> **Aim of the exercise**:
Determine how many lines below include the string "shown". Reply with the number only.

> **Excerpted data**:
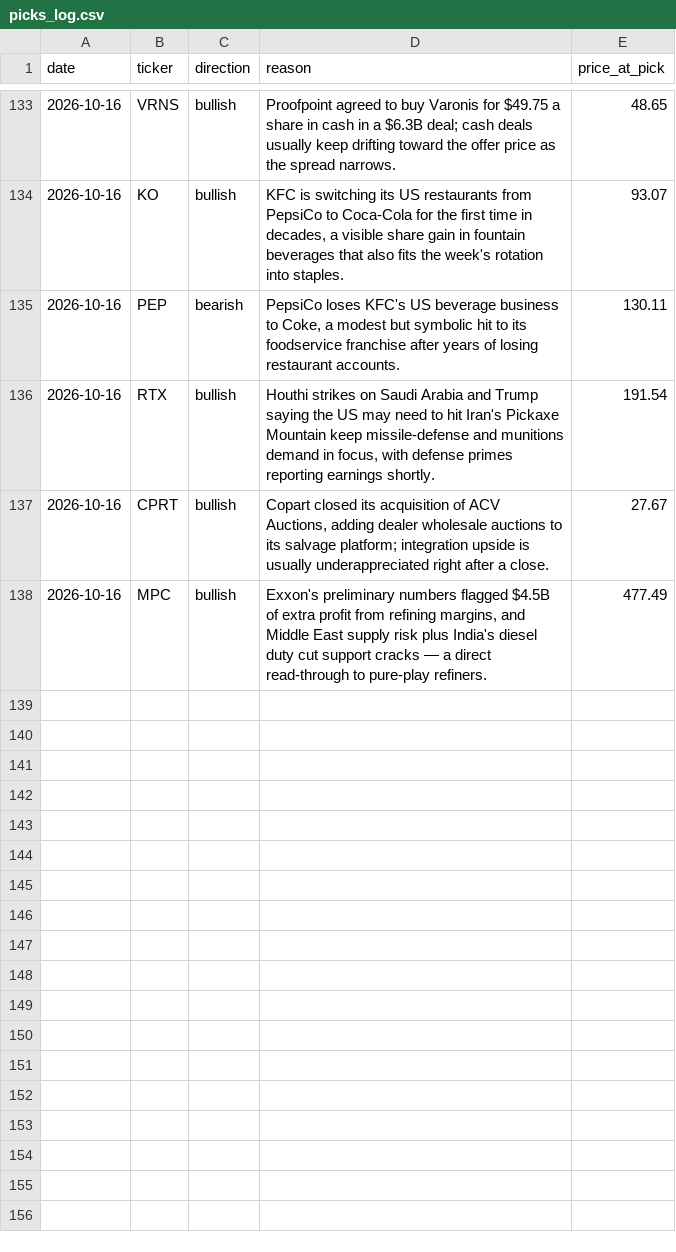
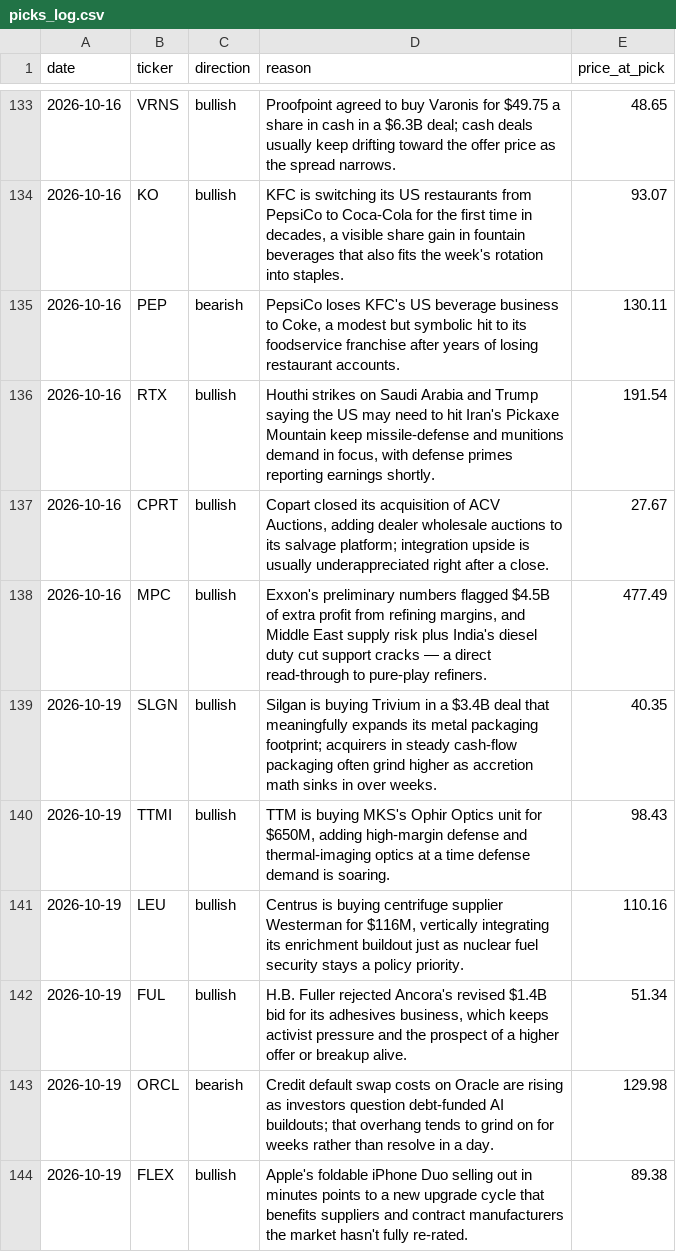
Before and after one commit to surgingssh-gif/Stock-Recommender-, a CSV file: picks_log.csv, drawn as a sheet; only a part is shown, gaps mark what is left out.

Commit message:
Log picks and update dashboard for 2026-10-19

```diff
--- a/picks_log.csv
+++ b/picks_log.csv
@@ -138 +138,7 @@ date,ticker,direction,reason,price_at_pick
 2026-10-16,MPC,bullish,"Exxon's preliminary numbers flagged $4.5B of extra profit from refining margins, and Middle East supply risk plus India's diesel duty cut support cracks — a direct read-through to pure-play refiners.",477.49
+2026-10-19,SLGN,bullish,Silgan is buying Trivium in a $3.4B deal that meaningfully expands its metal packaging footprint; acquirers in steady cash-flow packaging often grind higher as accretion math sinks in over weeks.,40.35
+2026-10-19,TTMI,bullish,"TTM is buying MKS's Ophir Optics unit for $650M, adding high-margin defense and thermal-imaging optics at a time defense demand is soaring.",98.43
+2026-10-19,LEU,bullish,"Centrus is buying centrifuge supplier Westerman for $116M, vertically integrating its enrichment buildout just as nuclear fuel security stays a policy priority.",110.16
+2026-10-19,FUL,bullish,"H.B. Fuller rejected Ancora's revised $1.4B bid for its adhesives business, which keeps activist pressure and the prospect of a higher offer or breakup alive.",51.34
+2026-10-19,ORCL,bearish,Credit default swap costs on Oracle are rising as investors question debt-funded AI buildouts; that overhang tends to grind on for weeks rather than resolve in a day.,129.98
+2026-10-19,FLEX,bullish,Apple's foldable iPhone Duo selling out in minutes points to a new upgrade cycle that benefits suppliers and contract manufacturers the market hasn't fully re-rated.,89.38
```
Also changed, not shown: 3 other files.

> **Finished exercise**:
2